## Exercise description
Write out the entries verbatim and leave the images out of the copy.

── Input material

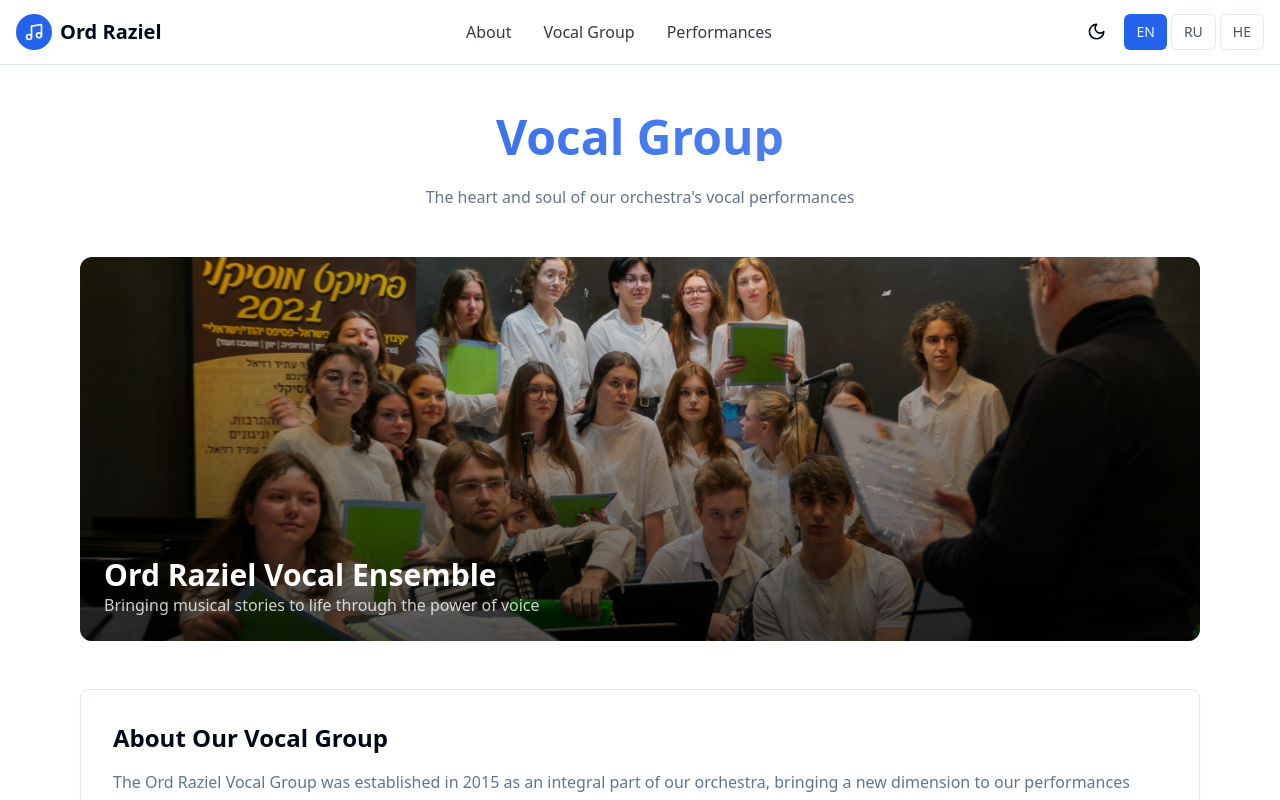
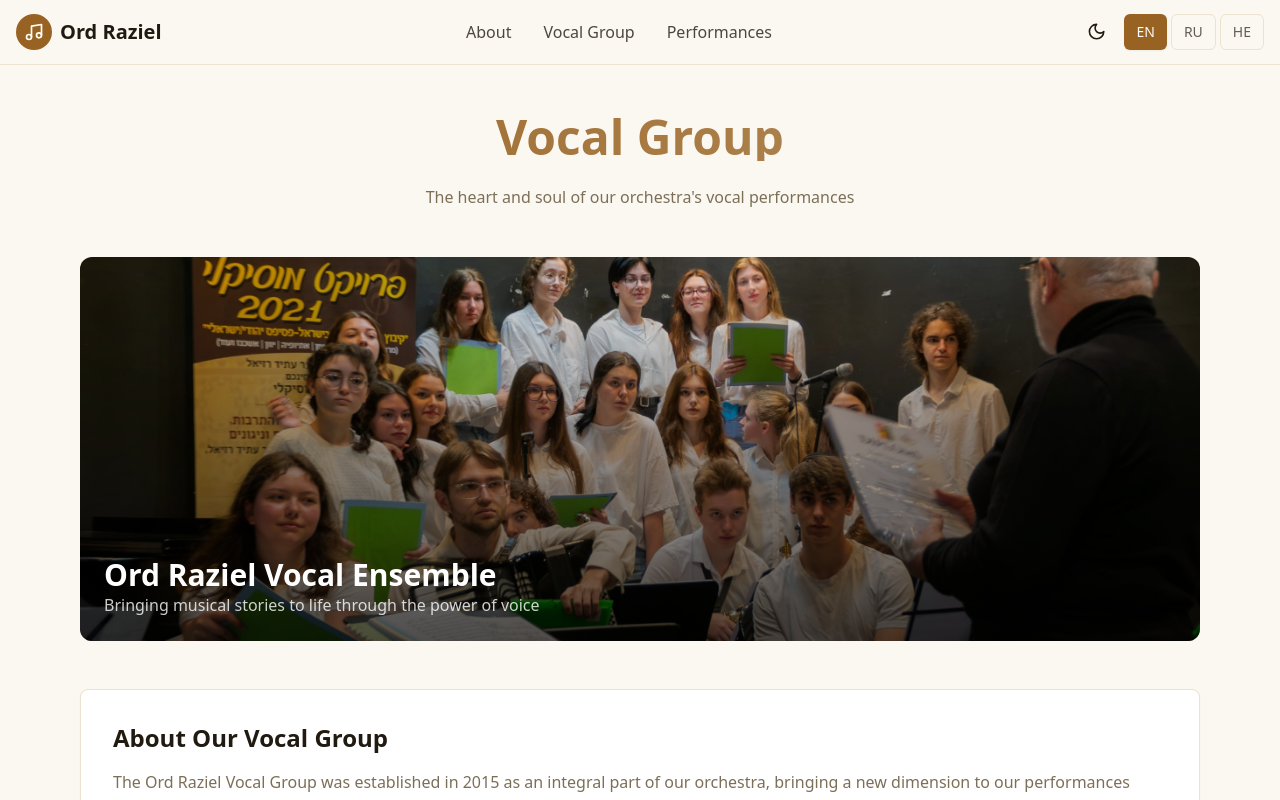
Before and after one commit to ArtemiyPank/orchestra-website, a Next.js app: page /en/vocal-group in a window 1280 px wide. Shown: the top 800 px of the page. Built offline with nearby package versions, Linux system fonts and the light colour scheme.

Commit message:
Apply Antique Brass colour palette (light + dark)

```diff
--- a/src/styles/globals.css
+++ b/src/styles/globals.css
@@ -5,66 +5,67 @@
 /* stylelint-enable */
 
 @layer base {
+  /* Palette: Antique Brass — warm concert-hall brass on ivory neutrals */
   :root {
-    --background: 0 0% 100%;
-    --foreground: 222.2 84% 4.9%;
+    --background: 40 52.9% 96.7%;
+    --foreground: 35.3 34.7% 9.6%;
 
     --card: 0 0% 100%;
-    --card-foreground: 222.2 84% 4.9%;
+    --card-foreground: 35.3 34.7% 9.6%;
 
     --popover: 0 0% 100%;
-    --popover-foreground: 222.2 84% 4.9%;
+    --popover-foreground: 35.3 34.7% 9.6%;
 
-    --primary: 221 83% 53%;
-    --primary-foreground: 210 40% 98%;
+    --primary: 33.1 63.4% 36.5%;
+    --primary-foreground: 45 100% 98.4%;
 
-    --secondary: 210 40% 96.1%;
-    --secondary-foreground: 222.2 47.4% 11.2%;
+    --secondary: 40 53.8% 92.4%;
+    --secondary-foreground: 36.5 37.7% 12%;
 
-    --muted: 210 40% 89.1%;
-    --muted-foreground: 215.4 16.3% 46.9%;
+    --muted: 39.2 44.8% 88.6%;
+    --muted-foreground: 38.3 17% 41.6%;
 
-    --accent: 210 40% 96.1%;
-    --accent-foreground: 222.2 47.4% 11.2%;
+    --accent: 41.5 54.2% 90.6%;
+    --accent-foreground: 36.5 37.7% 12%;
 
     --destructive: 0 84.2% 60.2%;
     --destructive-foreground: 210 40% 98%;
 
-    --border: 214.3 31.8% 91.4%;
-    --input: 214.3 31.8% 91.4%;
-    --ring: 221 83% 53%;
+    --border: 38.6 42.4% 87.1%;
+    --input: 38.6 42.4% 87.1%;
+    --ring: 33.1 63.4% 36.5%;
 
     --radius: 0.5rem;
   }
 
   .dark {
-    --background: 222.2 84% 4.9%;
-    --foreground: 210 40% 98%;
+    --background: 45 57.1% 5.5%;
+    --foreground: 40.8 53.2% 90.8%;
 
-    --card: 222.2 84% 4.9%;
-    --card-foreground: 210 40% 98%;
+    --card: 37.9 40.4% 9.2%;
+    --card-foreground: 40.8 53.2% 90.8%;
 
-    --popover: 222.2 84% 4.9%;
-    --popover-foreground: 210 40% 98%;
+    --popover: 37.9 40.4% 9.2%;
+    --popover-foreground: 40.8 53.2% 90.8%;
 
-    --primary: 217.2 91.2% 59.8%;
-    --primary-foreground: 222.2 47.4% 11.2%;
+    --primary: 38.1 63.6% 56.9%;
+    --primary-foreground: 45 57.1% 5.5%;
 
-    --secondary: 217.2 32.6% 17.5%;
-    --secondary-foreground: 210 40% 98%;
+    --secondary: 40 40.3% 13.1%;
+    --secondary-foreground: 40.8 53.2% 90.8%;
 
-    --muted: 217.2 32.6% 17.5%;
-    --muted-foreground: 215 20.2% 65.1%;
+    --muted: 40 40.3% 13.1%;
+    --muted-foreground: 39.2 26.5% 61.6%;
 
-    --accent: 217.2 32.6% 17.5%;
-    --accent-foreground: 210 40% 98%;
+    --accent: 40 40.3% 13.1%;
+    --accent-foreground: 40.8 53.2% 90.8%;
 
     --destructive: 0 62.8% 30.6%;
     --destructive-foreground: 210 40% 98%;
 
-    --border: 217.2 32.6% 17.5%;
-    --input: 217.2 32.6% 17.5%;
-    --ring: 224.3 76.3% 48%;
+    --border: 40 40.3% 13.1%;
+    --input: 40 40.3% 13.1%;
+    --ring: 38.1 63.6% 56.9%;
   }
 }
 
```
Also changed, not shown: public/images/placeholder.jpg.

────

## Answer to the problem
Before and after one commit to ArtemiyPank/orchestra-website, a Next.js app: page /en/vocal-group in a window 1280 px wide. Shown: the top 800 px of the page. Built offline with nearby package versions, Linux system fonts and the light colour scheme.

Commit message:
Apply Antique Brass colour palette (light + dark)

```diff
--- a/src/styles/globals.css
+++ b/src/styles/globals.css
@@ -5,66 +5,67 @@
 /* stylelint-enable */
 
 @layer base {
+  /* Palette: Antique Brass — warm concert-hall brass on ivory neutrals */
   :root {
-    --background: 0 0% 100%;
-    --foreground: 222.2 84% 4.9%;
+    --background: 40 52.9% 96.7%;
+    --foreground: 35.3 34.7% 9.6%;
 
     --card: 0 0% 100%;
-    --card-foreground: 222.2 84% 4.9%;
+    --card-foreground: 35.3 34.7% 9.6%;
 
     --popover: 0 0% 100%;
-    --popover-foreground: 222.2 84% 4.9%;
+    --popover-foreground: 35.3 34.7% 9.6%;
 
-    --primary: 221 83% 53%;
-    --primary-foreground: 210 40% 98%;
+    --primary: 33.1 63.4% 36.5%;
+    --primary-foreground: 45 100% 98.4%;
 
-    --secondary: 210 40% 96.1%;
-    --secondary-foreground: 222.2 47.4% 11.2%;
+    --secondary: 40 53.8% 92.4%;
+    --secondary-foreground: 36.5 37.7% 12%;
 
-    --muted: 210 40% 89.1%;
-    --muted-foreground: 215.4 16.3% 46.9%;
+    --muted: 39.2 44.8% 88.6%;
+    --muted-foreground: 38.3 17% 41.6%;
 
-    --accent: 210 40% 96.1%;
-    --accent-foreground: 222.2 47.4% 11.2%;
+    --accent: 41.5 54.2% 90.6%;
+    --accent-foreground: 36.5 37.7% 12%;
 
     --destructive: 0 84.2% 60.2%;
     --destructive-foreground: 210 40% 98%;
 
-    --border: 214.3 31.8% 91.4%;
-    --input: 214.3 31.8% 91.4%;
-    --ring: 221 83% 53%;
+    --border: 38.6 42.4% 87.1%;
+    --input: 38.6 42.4% 87.1%;
+    --ring: 33.1 63.4% 36.5%;
 
     --radius: 0.5rem;
   }
 
   .dark {
-    --background: 222.2 84% 4.9%;
-    --foreground: 210 40% 98%;
+    --background: 45 57.1% 5.5%;
+    --foreground: 40.8 53.2% 90.8%;
 
-    --card: 222.2 84% 4.9%;
-    --card-foreground: 210 40% 98%;
+    --card: 37.9 40.4% 9.2%;
+    --card-foreground: 40.8 53.2% 90.8%;
 
-    --popover: 222.2 84% 4.9%;
-    --popover-foreground: 210 40% 98%;
+    --popover: 37.9 40.4% 9.2%;
+    --popover-foreground: 40.8 53.2% 90.8%;
 
-    --primary: 217.2 91.2% 59.8%;
-    --primary-foreground: 222.2 47.4% 11.2%;
+    --primary: 38.1 63.6% 56.9%;
+    --primary-foreground: 45 57.1% 5.5%;
 
-    --secondary: 217.2 32.6% 17.5%;
-    --secondary-foreground: 210 40% 98%;
+    --secondary: 40 40.3% 13.1%;
+    --secondary-foreground: 40.8 53.2% 90.8%;
 
-    --muted: 217.2 32.6% 17.5%;
-    --muted-foreground: 215 20.2% 65.1%;
+    --muted: 40 40.3% 13.1%;
+    --muted-foreground: 39.2 26.5% 61.6%;
 
-    --accent: 217.2 32.6% 17.5%;
-    --accent-foreground: 210 40% 98%;
+    --accent: 40 40.3% 13.1%;
+    --accent-foreground: 40.8 53.2% 90.8%;
 
     --destructive: 0 62.8% 30.6%;
     --destructive-foreground: 210 40% 98%;
 
-    --border: 217.2 32.6% 17.5%;
-    --input: 217.2 32.6% 17.5%;
-    --ring: 224.3 76.3% 48%;
+    --border: 40 40.3% 13.1%;
+    --input: 40 40.3% 13.1%;
+    --ring: 38.1 63.6% 56.9%;
   }
 }
 
```
Also changed, not shown: public/images/placeholder.jpg.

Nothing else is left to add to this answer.